§ **EXERCISE BRIEF**
Pick every line with "drawn" from the material below.

§ **EXTRACTED RECORDS**
_ _ _
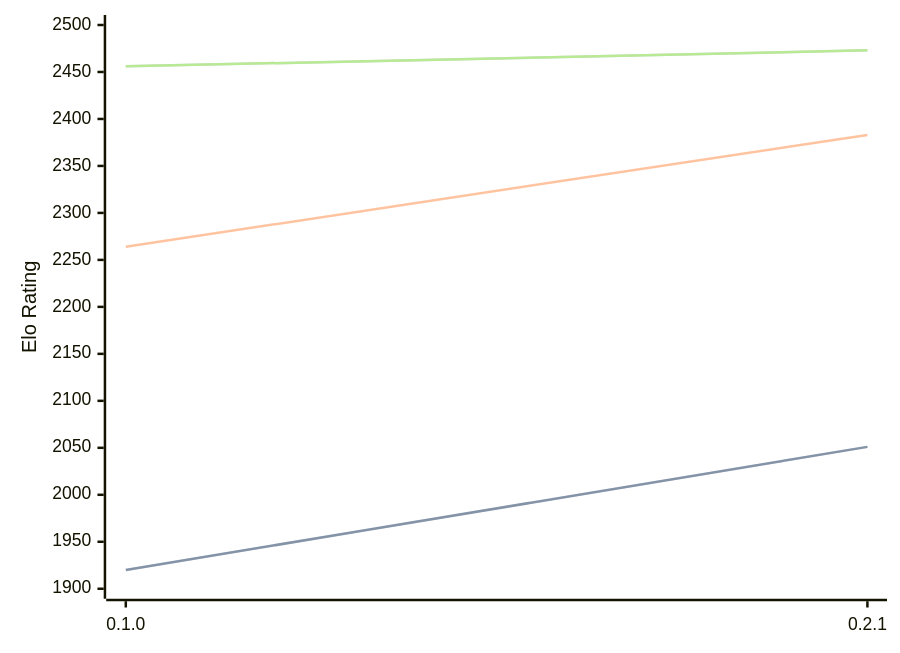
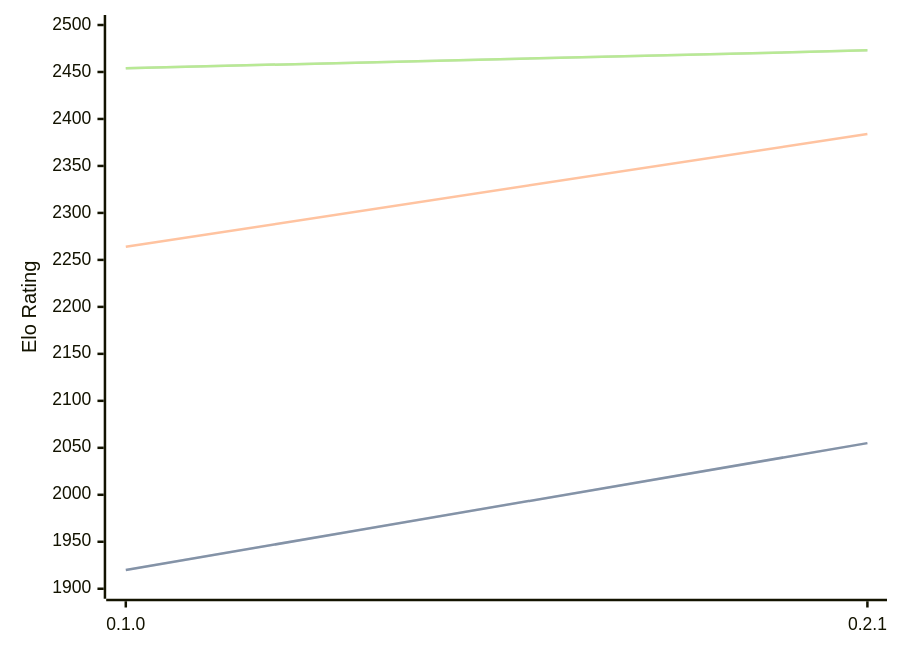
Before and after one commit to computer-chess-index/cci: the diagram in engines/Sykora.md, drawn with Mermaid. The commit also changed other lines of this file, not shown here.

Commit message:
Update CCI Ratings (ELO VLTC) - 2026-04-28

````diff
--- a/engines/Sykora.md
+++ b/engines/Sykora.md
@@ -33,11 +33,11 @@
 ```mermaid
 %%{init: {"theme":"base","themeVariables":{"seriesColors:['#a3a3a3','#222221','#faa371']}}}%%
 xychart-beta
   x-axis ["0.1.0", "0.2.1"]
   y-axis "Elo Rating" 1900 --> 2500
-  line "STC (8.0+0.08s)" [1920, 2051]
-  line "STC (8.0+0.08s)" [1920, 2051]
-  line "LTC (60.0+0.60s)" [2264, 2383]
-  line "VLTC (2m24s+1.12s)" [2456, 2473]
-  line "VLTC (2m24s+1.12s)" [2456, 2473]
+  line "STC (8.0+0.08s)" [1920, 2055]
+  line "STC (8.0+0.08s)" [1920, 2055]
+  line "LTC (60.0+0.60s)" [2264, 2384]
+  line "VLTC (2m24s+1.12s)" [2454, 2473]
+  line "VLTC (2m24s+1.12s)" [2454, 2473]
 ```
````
_ _ _
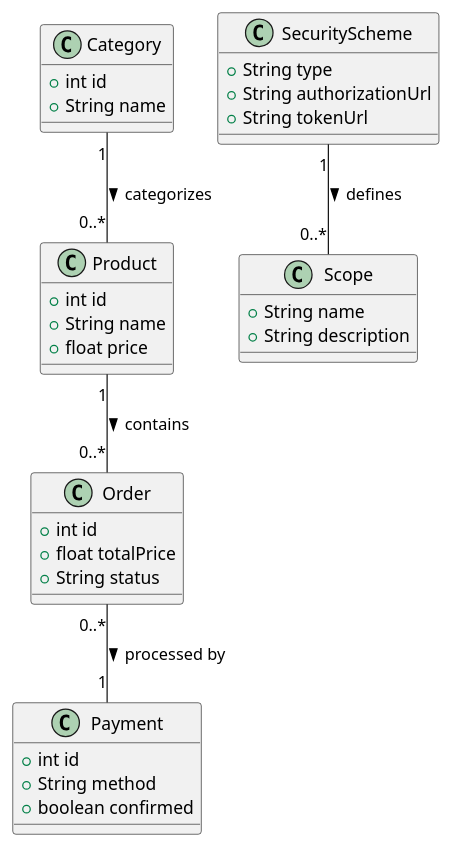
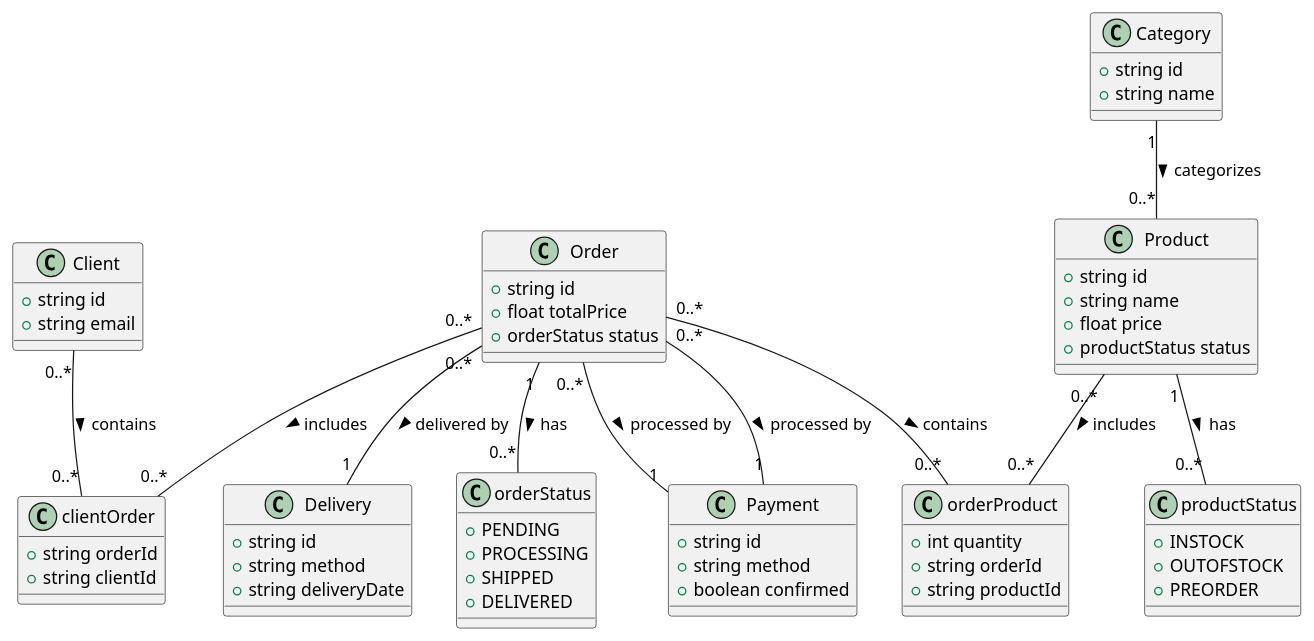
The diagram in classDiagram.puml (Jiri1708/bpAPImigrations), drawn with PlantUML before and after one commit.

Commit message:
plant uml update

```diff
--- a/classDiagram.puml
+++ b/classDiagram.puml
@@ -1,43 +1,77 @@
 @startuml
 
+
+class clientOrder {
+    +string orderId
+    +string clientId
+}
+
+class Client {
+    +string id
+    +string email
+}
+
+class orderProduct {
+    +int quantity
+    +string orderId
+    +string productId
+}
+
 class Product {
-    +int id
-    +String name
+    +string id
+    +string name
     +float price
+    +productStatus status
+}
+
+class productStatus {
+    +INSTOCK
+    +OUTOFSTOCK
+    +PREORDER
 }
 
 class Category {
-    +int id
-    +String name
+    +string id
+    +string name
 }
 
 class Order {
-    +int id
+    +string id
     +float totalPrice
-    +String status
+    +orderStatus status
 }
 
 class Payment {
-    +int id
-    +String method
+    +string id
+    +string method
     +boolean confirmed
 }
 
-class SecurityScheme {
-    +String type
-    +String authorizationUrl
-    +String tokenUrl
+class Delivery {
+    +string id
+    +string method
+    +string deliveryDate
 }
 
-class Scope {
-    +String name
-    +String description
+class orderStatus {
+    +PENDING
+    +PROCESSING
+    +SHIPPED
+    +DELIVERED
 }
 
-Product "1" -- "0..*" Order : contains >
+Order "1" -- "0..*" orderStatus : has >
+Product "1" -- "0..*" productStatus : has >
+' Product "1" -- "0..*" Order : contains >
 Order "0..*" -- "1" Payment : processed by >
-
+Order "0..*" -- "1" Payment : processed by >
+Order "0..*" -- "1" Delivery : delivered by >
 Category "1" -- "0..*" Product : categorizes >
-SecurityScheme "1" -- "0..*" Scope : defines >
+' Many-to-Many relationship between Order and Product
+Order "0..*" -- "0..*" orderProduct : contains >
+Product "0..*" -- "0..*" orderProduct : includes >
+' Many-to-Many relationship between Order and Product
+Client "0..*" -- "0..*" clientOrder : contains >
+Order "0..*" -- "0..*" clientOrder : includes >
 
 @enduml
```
_ _ _
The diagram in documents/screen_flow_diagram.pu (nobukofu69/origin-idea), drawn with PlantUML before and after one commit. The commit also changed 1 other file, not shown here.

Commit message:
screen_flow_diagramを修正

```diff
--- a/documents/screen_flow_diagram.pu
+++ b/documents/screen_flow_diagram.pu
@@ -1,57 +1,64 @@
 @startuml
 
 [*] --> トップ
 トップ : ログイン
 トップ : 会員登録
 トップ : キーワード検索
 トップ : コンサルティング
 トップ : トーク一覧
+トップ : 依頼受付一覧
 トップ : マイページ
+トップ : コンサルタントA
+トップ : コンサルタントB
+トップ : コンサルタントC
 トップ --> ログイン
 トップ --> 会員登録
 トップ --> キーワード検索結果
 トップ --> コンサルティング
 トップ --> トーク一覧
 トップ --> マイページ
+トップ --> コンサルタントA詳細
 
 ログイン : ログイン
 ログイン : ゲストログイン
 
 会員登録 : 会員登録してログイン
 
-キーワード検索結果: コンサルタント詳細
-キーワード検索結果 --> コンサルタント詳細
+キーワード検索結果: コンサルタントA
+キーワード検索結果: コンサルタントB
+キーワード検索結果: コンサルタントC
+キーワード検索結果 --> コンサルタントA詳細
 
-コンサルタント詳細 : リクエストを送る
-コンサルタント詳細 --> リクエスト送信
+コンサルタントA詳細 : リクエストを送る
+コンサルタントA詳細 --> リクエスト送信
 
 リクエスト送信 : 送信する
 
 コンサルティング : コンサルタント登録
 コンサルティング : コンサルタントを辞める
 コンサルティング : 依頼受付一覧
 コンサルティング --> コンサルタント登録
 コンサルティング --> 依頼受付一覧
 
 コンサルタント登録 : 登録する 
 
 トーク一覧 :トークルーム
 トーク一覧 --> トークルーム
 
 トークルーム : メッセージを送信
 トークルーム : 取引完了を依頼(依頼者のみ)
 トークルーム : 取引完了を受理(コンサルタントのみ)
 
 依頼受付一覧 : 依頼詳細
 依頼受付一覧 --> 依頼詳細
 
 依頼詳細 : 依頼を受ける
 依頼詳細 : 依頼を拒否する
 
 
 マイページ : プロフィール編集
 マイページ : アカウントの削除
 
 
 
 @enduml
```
_ _ _
§ **TASK SOLUTION**
Before and after one commit to computer-chess-index/cci: the diagram in engines/Sykora.md, drawn with Mermaid. The commit also changed other lines of this file, not shown here.
The diagram in classDiagram.puml (Jiri1708/bpAPImigrations), drawn with PlantUML before and after one commit.
The diagram in documents/screen_flow_diagram.pu (nobukofu69/origin-idea), drawn with PlantUML before and after one commit. The commit also changed 1 other file, not shown here.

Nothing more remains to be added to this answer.